I didn't tell absolutely everyone, down to mere acquaintances, but I did tell all those most likely to notice and be affected by my illness - i.e. family, close friends, and work.
I could have chosen only to tell boss/HR, but as I thought immediate colleagues were likely to have to shoulder extra work, as a result of what might have looked like laziness, they were owed a proper explanation.
Overall, I have found it of benefit to be frank with people. And in some cases, there was no choice - for example to claim on my critical illness policy, which was part of my work benefits package, there didn't seem to be any route except to go through HR! You can hardly make a critical illness claim without even the least bright HR bod working out that you must have a critical illness.
The only thing I would say is I'm not sure what a "working diagnosis" is - it sounds short of a confirmed diagnosis.
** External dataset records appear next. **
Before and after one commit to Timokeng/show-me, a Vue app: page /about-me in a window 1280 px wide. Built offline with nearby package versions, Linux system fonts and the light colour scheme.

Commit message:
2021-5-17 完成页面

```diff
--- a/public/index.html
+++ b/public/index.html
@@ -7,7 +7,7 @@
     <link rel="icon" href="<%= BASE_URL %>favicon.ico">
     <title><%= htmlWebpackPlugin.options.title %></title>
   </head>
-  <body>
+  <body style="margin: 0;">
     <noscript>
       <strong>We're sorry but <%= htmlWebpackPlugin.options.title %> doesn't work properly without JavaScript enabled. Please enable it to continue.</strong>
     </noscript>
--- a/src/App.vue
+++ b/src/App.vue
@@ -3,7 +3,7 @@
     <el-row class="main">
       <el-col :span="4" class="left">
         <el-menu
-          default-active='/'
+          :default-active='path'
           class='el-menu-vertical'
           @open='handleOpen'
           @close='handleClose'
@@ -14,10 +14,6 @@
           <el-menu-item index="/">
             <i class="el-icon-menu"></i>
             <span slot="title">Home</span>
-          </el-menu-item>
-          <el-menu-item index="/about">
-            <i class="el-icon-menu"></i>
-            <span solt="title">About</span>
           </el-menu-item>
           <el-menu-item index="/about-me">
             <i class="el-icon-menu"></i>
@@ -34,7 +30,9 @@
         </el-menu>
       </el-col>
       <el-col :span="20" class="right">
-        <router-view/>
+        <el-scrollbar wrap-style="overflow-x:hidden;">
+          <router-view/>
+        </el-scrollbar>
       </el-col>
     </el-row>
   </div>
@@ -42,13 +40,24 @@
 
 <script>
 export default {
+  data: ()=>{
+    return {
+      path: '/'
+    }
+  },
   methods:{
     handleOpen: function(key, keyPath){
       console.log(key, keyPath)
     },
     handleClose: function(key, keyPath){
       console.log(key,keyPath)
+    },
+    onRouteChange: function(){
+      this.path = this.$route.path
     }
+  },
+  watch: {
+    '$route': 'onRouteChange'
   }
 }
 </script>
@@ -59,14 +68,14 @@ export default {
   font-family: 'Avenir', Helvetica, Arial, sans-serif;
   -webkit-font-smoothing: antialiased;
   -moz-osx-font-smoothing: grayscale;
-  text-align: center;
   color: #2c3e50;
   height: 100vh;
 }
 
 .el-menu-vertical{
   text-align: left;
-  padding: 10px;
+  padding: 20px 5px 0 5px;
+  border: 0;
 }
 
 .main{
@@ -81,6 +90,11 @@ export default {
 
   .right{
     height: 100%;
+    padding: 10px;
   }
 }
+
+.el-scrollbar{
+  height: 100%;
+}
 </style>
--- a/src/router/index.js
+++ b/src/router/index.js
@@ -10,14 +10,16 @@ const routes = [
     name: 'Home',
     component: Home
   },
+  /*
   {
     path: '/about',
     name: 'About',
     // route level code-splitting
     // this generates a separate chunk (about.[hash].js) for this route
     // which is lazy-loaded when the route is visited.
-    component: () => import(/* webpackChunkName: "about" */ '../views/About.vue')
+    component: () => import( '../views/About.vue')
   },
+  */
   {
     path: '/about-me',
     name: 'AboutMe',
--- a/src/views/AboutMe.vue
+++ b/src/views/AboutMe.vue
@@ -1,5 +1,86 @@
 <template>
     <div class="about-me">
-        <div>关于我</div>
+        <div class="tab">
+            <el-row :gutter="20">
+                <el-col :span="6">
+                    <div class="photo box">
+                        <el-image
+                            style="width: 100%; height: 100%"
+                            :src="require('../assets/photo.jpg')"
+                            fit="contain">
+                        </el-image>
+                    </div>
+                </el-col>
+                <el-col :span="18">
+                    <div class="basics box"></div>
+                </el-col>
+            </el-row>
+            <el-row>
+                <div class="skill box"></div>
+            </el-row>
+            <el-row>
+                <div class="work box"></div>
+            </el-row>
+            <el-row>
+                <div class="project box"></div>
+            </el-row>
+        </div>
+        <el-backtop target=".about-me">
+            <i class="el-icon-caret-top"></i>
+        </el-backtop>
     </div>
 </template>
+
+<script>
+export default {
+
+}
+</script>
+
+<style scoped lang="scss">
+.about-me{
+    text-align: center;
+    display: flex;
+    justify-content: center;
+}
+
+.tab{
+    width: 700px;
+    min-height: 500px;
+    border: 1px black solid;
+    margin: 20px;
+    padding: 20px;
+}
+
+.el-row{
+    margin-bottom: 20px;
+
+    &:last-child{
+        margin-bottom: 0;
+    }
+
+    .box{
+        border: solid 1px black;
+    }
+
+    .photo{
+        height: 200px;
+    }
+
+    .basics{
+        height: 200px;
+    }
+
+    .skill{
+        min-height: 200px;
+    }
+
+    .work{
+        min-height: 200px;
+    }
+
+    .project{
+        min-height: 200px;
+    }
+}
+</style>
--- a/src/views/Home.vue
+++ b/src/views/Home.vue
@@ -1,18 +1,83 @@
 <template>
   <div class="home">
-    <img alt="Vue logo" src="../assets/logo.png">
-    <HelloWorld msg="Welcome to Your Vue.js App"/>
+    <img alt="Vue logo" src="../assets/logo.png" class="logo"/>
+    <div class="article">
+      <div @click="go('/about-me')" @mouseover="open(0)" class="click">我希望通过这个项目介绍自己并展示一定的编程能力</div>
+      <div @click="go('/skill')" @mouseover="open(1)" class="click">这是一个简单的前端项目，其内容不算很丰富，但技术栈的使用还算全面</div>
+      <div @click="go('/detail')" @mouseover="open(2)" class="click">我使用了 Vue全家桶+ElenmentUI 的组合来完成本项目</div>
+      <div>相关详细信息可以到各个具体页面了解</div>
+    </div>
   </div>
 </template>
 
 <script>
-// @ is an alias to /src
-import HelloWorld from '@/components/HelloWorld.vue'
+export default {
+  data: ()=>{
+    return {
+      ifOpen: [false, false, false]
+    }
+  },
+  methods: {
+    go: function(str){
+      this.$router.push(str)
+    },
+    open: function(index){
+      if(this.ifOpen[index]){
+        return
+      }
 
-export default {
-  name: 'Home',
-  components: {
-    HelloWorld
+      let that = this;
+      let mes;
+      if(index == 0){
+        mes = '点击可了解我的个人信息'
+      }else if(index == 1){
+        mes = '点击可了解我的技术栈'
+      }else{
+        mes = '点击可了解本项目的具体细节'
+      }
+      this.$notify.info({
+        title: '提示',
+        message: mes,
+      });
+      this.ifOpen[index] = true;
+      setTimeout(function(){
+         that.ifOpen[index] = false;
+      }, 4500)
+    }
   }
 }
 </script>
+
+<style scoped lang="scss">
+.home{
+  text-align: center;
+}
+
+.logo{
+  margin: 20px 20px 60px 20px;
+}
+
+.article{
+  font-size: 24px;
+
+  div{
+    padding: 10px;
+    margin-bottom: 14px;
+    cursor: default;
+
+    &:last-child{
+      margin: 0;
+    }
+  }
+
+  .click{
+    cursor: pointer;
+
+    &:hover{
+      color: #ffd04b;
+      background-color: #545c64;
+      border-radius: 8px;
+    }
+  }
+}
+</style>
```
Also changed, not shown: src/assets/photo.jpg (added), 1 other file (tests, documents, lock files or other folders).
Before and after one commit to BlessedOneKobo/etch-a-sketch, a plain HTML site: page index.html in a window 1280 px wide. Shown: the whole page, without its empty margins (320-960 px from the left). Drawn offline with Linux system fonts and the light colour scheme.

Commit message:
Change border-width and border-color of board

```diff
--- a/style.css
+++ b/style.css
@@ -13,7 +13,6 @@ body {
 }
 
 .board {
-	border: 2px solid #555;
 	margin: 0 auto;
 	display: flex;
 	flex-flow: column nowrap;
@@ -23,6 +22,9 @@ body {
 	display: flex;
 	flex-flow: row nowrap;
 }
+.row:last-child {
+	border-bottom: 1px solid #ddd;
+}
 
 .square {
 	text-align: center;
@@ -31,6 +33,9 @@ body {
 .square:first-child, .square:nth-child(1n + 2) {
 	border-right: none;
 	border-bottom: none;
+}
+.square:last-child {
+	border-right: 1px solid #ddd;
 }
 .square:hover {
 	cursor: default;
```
There is a remote chance you'd end up with egg on your face, if you went round telling everyone "it's MS", but the "working diagnosis" was later jettisoned.
Now I don't think consultants go round introducing the idea that somebody has MS, unless they're pretty sure. You wouldn't alarm a patient unnecessarily, would you? So when my consultant told me MS was "the most likely" - months before my official diagnosis - I knew he must already be fairly confident, otherwise he wouldn't even have mentioned it! So I spent the next six months knowing, but being technically unable to prove it, until further scans led to my confirmed diagnosis.
So I don't think it's very likely your diagnosis is going to change. However, unless and until it's confirmed, there's always that small possibility. The way my consultant put it: "Common things are common; rare things are rare".
By which he meant that MS, being the commonest disabling neurological condition amoung young people was far more likely to be the explanation than certain other rare and weird conditions that can produce similar signs and symptoms.
However, you need to be aware there ARE rare things that can look similar, so until you're told 100% it's MS, there's always the slight possibility they might revise the diagnosis to one of those rare things.
Could be embarrassing if you've already told everyone it's MS! So perhaps the best course is complete honesty. Rather than saying, as a certainty, "I have MS", perhaps you could say: "It's virtually certain it's MS now - they've ruled out most other things". That way, if your consultant did come back later, and say, in the light of all the evidence, he's changed his mind, you wouldn't be left looking silly - or worse still, a liar.